Adjusting to a New Culture

Adjusting to a new culture and way of life may take some time. It can be both exciting and challenging; you’re bound to experience both good and bad days during your summer at camp. During the difficult times, just remind yourself that cultural differences and new adventures are the reason we all love to travel; that is, to experience the unknown!

While everyone responds differently to a new culture, there are typically four stages most people experience as they adjust:

Stage One: Full of Excitement

Once you arrive at camp, you will probably feel excited. The camp atmosphere is special and packed with fun. During this stage, you’ll go through camp staff training, which typically lasts around one week. You will also get to know the other American and international staff members. These first days at camp are typically busy; along with excitement, you may also feel tired. Try to engage and stay involved to the best of your ability. This will help you forge lasting friendships and will ease your transition into life at camp.

Stage Two: The Newness Wears Off

As you adjust to daily life at camp, the sense of adventure may begin to wear off. You may find aspects of life to be different, strange, and even frustrating. The behavior of people around you might seem unusual or unpredictable. Camp activities will certainly be different and you might not understand all the traditions and activities you are required to participate in. You might begin to dislike the culture, feel anxious, or want to be alone. It is helpful to recognize when this is happening and know that this phase usually doesn’t last long. Do what you can to identify your feelings, but don’t put too much emphasis on them. Camp traditions, rituals, songs, skits, and activities are done in an effort to create a special environment for the campers, so just remember: camp is for the kids. You are there to provide a memorable experience for them, which will in turn give you a unique understanding of a different culture.

If you need help getting through this stage, try talking with other camp counselors; they are probably experiencing the same emotions as you. Bonding over that shared experience is a great way to make long-lasting friendships that will support you all summer.

Stage Three: Finding Your Routine

Once you develop a routine, you will feel more confident in dealing with your campers, fellow staff, and American culture – not to mention, the subculture of camp. For some international camp counselors, this might take place during staff training; for others, it might not come until the campers have arrived. Once the values and characteristics of people in the U.S. become more familiar to you, day-to-day life will become easier.

Stage Four: Making It Your Own

During the last stage of adjustment, you will begin to feel at home at camp. You might even be surprised by your enthusiasm and realize you like or even prefer certain American cultural traits and camp traditions. This is what cultural exchange is all about! Having fun, making friends, experiencing a new way of life, and overcoming any of the challenges that may arise along the way.

Remember: CIEE Is Always Here to Help!

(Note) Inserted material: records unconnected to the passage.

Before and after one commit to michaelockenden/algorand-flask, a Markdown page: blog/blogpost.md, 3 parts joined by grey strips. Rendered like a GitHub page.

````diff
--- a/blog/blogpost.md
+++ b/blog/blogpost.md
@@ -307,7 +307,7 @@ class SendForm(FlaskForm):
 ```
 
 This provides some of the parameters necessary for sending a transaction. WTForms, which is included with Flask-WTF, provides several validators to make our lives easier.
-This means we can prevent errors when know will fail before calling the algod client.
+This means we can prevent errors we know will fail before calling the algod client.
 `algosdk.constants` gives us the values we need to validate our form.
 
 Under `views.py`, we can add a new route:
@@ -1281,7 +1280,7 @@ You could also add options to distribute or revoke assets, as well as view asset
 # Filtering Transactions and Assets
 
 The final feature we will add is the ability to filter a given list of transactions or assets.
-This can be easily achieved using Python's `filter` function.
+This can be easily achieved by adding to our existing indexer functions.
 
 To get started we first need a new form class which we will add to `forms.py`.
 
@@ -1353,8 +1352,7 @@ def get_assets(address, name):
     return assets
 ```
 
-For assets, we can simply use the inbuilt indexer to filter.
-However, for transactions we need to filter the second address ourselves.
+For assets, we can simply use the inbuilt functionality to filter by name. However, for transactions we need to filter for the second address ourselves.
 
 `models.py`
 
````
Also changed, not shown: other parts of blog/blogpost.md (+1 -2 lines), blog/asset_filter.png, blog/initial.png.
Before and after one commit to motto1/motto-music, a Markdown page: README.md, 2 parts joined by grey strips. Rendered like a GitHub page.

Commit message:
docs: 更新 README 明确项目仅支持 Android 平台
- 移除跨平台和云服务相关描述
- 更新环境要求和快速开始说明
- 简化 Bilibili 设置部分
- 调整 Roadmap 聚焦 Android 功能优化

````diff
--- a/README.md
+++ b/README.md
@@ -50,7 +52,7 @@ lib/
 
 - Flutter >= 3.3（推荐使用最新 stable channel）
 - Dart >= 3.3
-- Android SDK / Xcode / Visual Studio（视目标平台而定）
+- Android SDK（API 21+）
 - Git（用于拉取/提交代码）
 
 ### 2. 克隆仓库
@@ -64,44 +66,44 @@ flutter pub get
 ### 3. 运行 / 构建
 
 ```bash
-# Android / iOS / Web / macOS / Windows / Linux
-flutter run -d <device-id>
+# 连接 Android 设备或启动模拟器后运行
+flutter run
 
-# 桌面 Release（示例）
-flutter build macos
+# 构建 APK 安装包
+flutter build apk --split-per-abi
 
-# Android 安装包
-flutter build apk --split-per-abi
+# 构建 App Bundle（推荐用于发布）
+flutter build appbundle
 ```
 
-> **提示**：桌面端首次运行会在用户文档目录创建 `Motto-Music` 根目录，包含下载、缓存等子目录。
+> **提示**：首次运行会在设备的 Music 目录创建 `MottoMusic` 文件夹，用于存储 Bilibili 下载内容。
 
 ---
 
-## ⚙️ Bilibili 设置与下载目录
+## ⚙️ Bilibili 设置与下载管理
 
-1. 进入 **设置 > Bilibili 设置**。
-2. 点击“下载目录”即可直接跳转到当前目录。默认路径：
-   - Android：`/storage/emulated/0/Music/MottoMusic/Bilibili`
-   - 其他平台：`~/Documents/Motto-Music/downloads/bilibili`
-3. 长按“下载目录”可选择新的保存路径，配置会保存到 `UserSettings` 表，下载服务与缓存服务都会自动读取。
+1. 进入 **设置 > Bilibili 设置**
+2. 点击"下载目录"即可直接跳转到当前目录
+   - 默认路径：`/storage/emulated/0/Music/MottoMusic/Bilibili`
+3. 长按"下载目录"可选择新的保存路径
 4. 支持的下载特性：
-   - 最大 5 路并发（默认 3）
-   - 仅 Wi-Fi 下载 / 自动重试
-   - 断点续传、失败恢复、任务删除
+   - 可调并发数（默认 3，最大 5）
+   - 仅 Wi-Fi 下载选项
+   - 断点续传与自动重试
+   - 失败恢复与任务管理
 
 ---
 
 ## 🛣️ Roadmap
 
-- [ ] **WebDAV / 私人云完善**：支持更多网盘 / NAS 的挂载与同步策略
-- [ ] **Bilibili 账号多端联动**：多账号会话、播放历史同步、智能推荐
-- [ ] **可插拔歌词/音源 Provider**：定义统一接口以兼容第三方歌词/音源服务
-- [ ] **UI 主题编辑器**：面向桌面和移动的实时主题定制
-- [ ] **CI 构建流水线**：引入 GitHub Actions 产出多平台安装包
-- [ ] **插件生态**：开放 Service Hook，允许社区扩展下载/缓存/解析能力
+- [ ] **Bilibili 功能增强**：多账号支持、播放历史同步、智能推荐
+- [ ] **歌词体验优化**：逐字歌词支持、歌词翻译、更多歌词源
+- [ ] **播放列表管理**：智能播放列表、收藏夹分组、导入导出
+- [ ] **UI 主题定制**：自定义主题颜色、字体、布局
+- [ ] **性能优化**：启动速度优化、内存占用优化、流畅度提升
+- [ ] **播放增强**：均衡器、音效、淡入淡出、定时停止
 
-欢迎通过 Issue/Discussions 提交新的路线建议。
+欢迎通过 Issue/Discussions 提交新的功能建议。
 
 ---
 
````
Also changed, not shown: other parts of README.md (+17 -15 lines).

It’s important to remember that you’re never alone at camp. You can always talk to other counselors or members of camp staff. You can also contact CIEE at any time to talk about the feelings you’re experiencing. We’re happy to help you or your Camp Exchange USA friends any time.